Backlog of Orders was a very strong 58.5 percent. I don’t think the Business Activity Index can or should stay at its current 65.2 percent level. So if there’s anything to worry about, it would be possible overheating leading to inflation, shortages, and bottlenecks.

I believe the weighted and combined indices, at 61.4 percent (weighted 12 percent for Manufacturing and 88 percent Non-Manufacturing) are also at or surely very near an all-time record.

September 2018 ADP Employment Report: 230,000 Private-Sector Jobs Added

Filed under: Economy — Tom @ 7:14 am

This is interesting, because by now Mark Zandi of Moody’s Analytics, the report’s director, expected that monthly private-sector job additions would be coming down by now.

Not yet, at least:

Private-sector employment increased by 230,000 from August to September, on a seasonally adjusted basis.

From the press release:

“The labor market continues to impress,” said Ahu Yildirmaz, vice president and co-head of the ADP Research Institute. “Both the goods and services sectors soared. The professional and business services industry and construction served as key engines of growth. They added almost half of all new jobs this
month.”

Mark Zandi, chief economist of Moody’s Analytics, said, “The job market continues to power forward. Employment gains are broad-based across industries and company sizes. At the current pace of job creation, unemployment will fall into the low 3%’s by this time next year.”

Upward and downward revisions to prior months have been minor compared to their original estimates.

ADP’s average during the past six months (including September) has been over 190,000, so yesterday’s number was a significant pickup.

Thursday Off-Topic (Moderated) Open Thread (100418)

Filed under: Lucid Links — Tom @ 6:00 am

This open thread is meant for commenters to post on items either briefly noted below (if any) or otherwise not covered at this blog. Rules are here.

Positivity: Pro-life doctors in Ireland call for robust conscience protections

Filed under: Life-Based News,Positivity,Taxes & Government — Tom @ 5:55 am

From Dublin, Ireland:

Oct 3, 2018 / 05:01 pm

A “small but significant” number of general practitioners in the Republic of Ireland are appealing to the county’s health minister to exempt them from being forced to refer patients to other doctors for abortions, the Irish Independent is reporting.

Ireland is facing a potential shortage of doctors willing to participate in abortions; a March survey of Irish healthcare professionals found that that roughly seven out of 10 general practitioners in Ireland are unwilling to perform abortions.

The Independent reports that the objecting GPs “will require some form of accommodation,” though it is not yet clear how it will be done.

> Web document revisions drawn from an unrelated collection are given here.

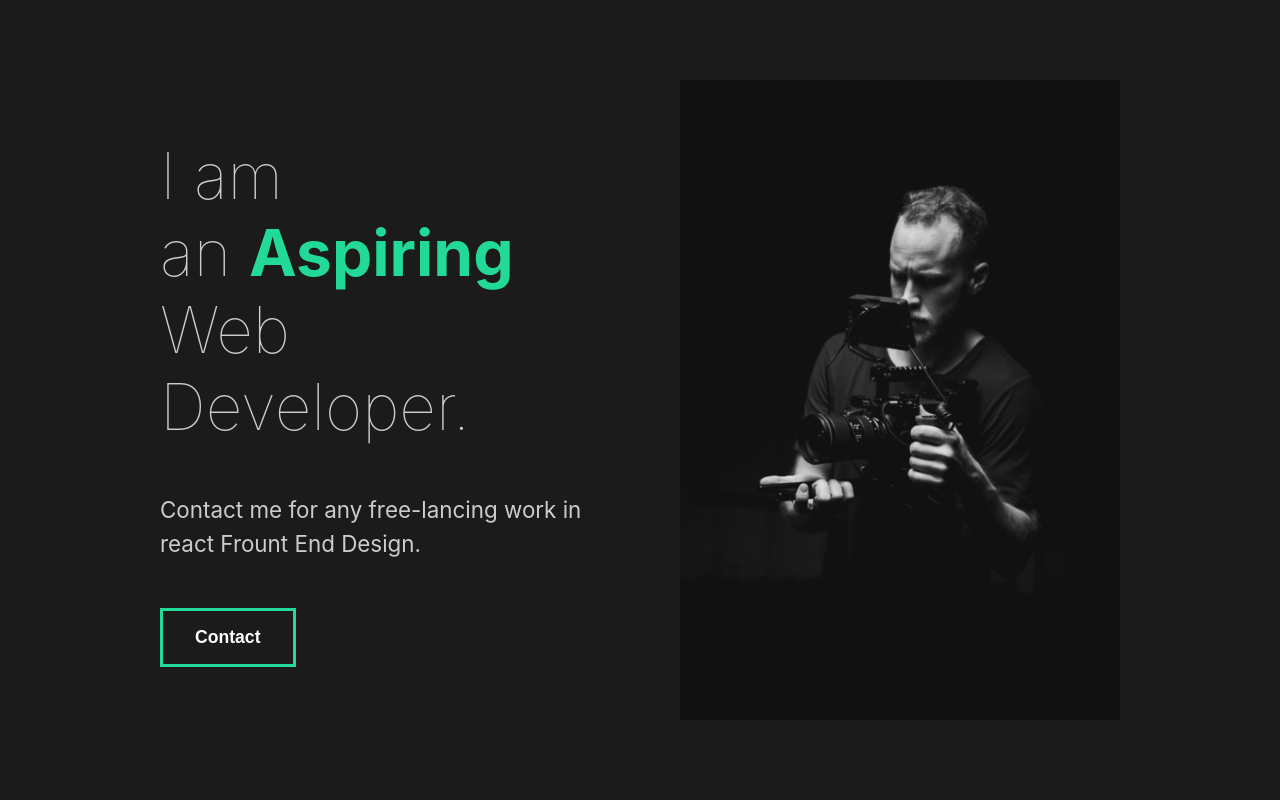
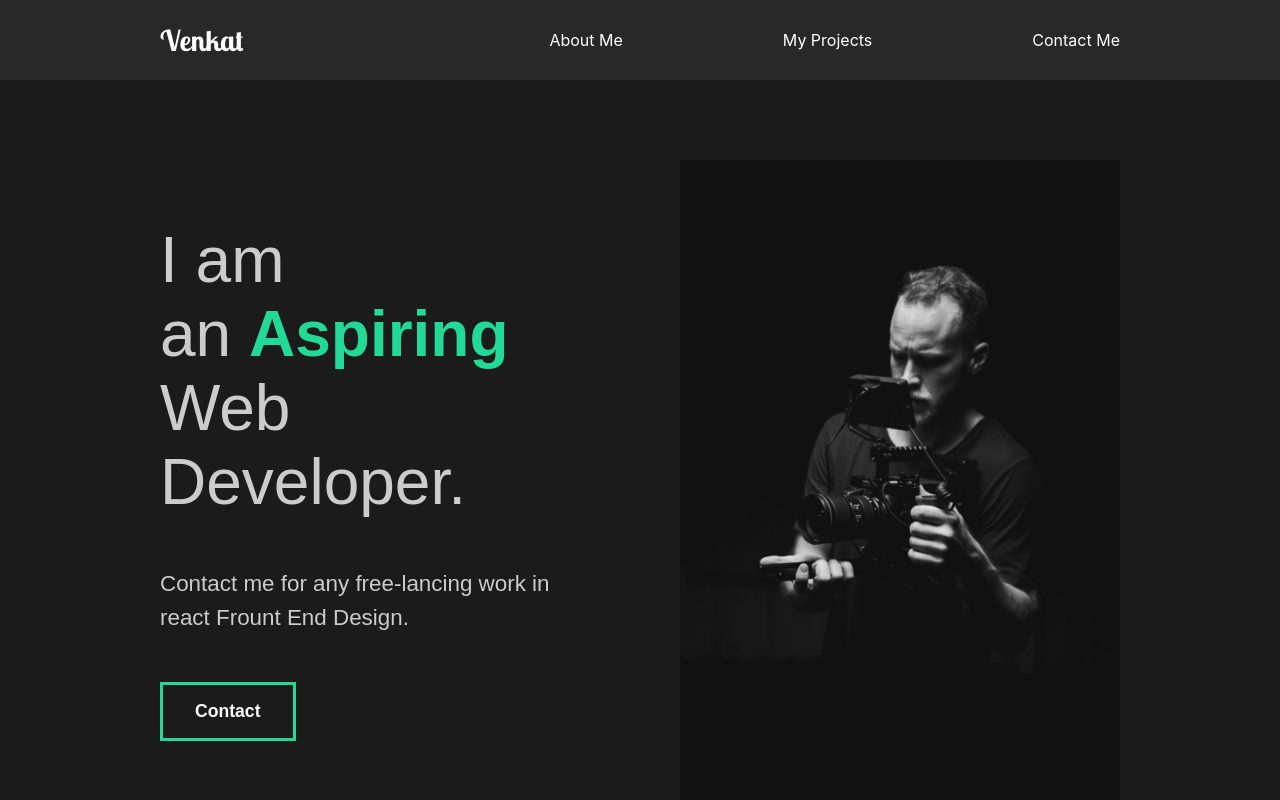
Before and after one commit to venkatkadiri/website, a React (Create React App) app: page / in a window 1280 px wide. Shown: the top 800 px of the page. Built offline with nearby package versions, Linux system fonts and the light colour scheme.

Commit message:
7.Styling Nav Bar

```diff
--- a/public/index.html
+++ b/public/index.html
@@ -10,6 +10,8 @@
       content="Web site created using create-react-app"
     />
     <link rel="apple-touch-icon" href="%PUBLIC_URL%/logo192.png" />
+    <link href="https://fonts.googleapis.com/css2?family=Lobster+Two:wght@700&display=swap" rel="stylesheet">
+
     <!--
       manifest.json provides metadata used when your web app is installed on a
       user's mobile device or desktop. See https://developers.google.com/web/fundamentals/web-app-manifest/
--- a/src/App.js
+++ b/src/App.js
@@ -1,10 +1,12 @@
 import React from "react";
 import AboutMe from "./pages/AboutMe";
+import Nav from "./components/Nav";
 //importing Global Styles
 import Globalstyle from "./components/GlobalStyle";
 function App() {
   return (
     <div className="App">
+      <Nav />
       <Globalstyle />
       <AboutMe />
     </div>
--- a/src/Styles.js
+++ b/src/Styles.js
@@ -7,6 +7,7 @@ export const Layout = styled.div`
   justify-content: space-between;
   padding: 5rem 10rem;
   color: white;
+  font-family: sans-serif;
 `;
 export const Description = styled.div`
   flex: 1;
--- a/src/components/Faq.js
+++ b/src/components/Faq.js
@@ -1,23 +1,50 @@
-import React from 'react'
+import React from "react";
+import styled from "styled-components";
+import { Layout } from "../Styles";
 
 function Faq() {
   return (
-        <div className="faq">
-            <h2>My <span>Information</span></h2>
+    <FaqStyle>
+      <h2>
+        <span>FAQ</span> About Me.
+      </h2>
       <div className="Question">
-                <h4>What is My Profession</h4>
+        <p>What is My Education ?</p>
         <div className="Answer">
-                    <p>I am A Full Stack Developer</p>
+          <h3>I Completed My B-tech at GITAM University Vizag.</h3>
         </div>
       </div>
+      <div className="faq-line"></div>
       <div className="Question">
-                <h4>How Many Years of Expiriance Do I Have</h4>
+        <p>What is My Profession ?</p>
         <div className="Answer">
-                    <p>13 Months</p>
+          <h3>I am A Full Stack Developer.</h3>
         </div>
       </div>
+      <div className="faq-line"></div>
+      <div className="Question">
+        <p>Which Company do I Work For ?</p>
+        <div className="Answer">
+          <h3>
+            I Work For Tech Integra Erp Banjarahills as a Front End Developer.
+          </h3>
         </div>
-    )
+        <div className="faq-line"></div>
+      </div>
+    </FaqStyle>
+  );
 }
+const FaqStyle = styled(Layout)`
+  display: block;
+  h3 {
+    font-weight: lighter;
+  }
+  .faq-line {
+    background: #cccccc;
+    height: 0.2rem;
+    margin: 2rem 0rem;
+    width: 100%;
+  }
+`;
 
-export default Faq
+export default Faq;
--- /dev/null
+++ b/src/components/Nav.js
@@ -0,0 +1,54 @@
+import React from "react";
+import styled from "styled-components";
+
+function Nav() {
+  return (
+    <StyledNav>
+      <h1>
+        <a id="Logo" href="#">
+          Venkat
+        </a>
+      </h1>
+      <ul>
+        <li>
+          <a href="#">About Me</a>
+        </li>
+        <li>
+          <a href="#">My Projects</a>
+        </li>
+        <li>
+          <a href="#">Contact Me</a>
+        </li>
+      </ul>
+    </StyledNav>
+  );
+}
+const StyledNav = styled.nav`
+  min-height: 10vh;
+  display: flex;
+  margin: auto;
+  justify-content: space-between;
+  align-items: center;
+  padding: 1rem 10rem;
+  background-color: #282828;
+
+  #Logo {
+    font-family: Lobster Two;
+    font-size: 1.8rem;
+    font-weight: lighter;
+  }
+  a {
+    color: white;
+    text-decoration: none;
+  }
+  ul {
+    display: flex;
+    list-style: none;
+  }
+  li {
+    padding-left: 10rem;
+    position: relative;
+  }
+`;
+
+export default Nav;
```
Also changed, not shown: 1 other file (tests, documents, lock files or other folders). Lines whose indentation alone changed are shown as unchanged.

The current draft of the legislation to be debated in Irish parliament states that a doctor, nurse or midwife who has a conscientious objection to abortion must make arrangements for the woman to “transfer her care “ to another medic who will terminate her pregnancy, and must do so “as soon as may be.”

The Irish Human Rights and Equality Commission in September called for the establishment of “clear procedures within healthcare facilities for medical personnel to report in advance their refusal to provide certain services,” as well as the “establishment of a register of objecting providers.”

Dr Maitiu O Tuathail, president of the National Association of General Practitioners, wrote in June that his organization had voted unanimously that its 2,000 members wanted to be able to opt in to abortion procedures rather than opt out.

“Medical abortion is not part of routine general practice. 85% of GPs are of this opinion. This has again been replicated in several polls consistently,” O Tuathail wrote in The Journal. “By equating abortion to the management of asthma, heart disease or diabetes, people are being disingenuous and I believe disrespectful to women.” …

Gp here for the rest of the story.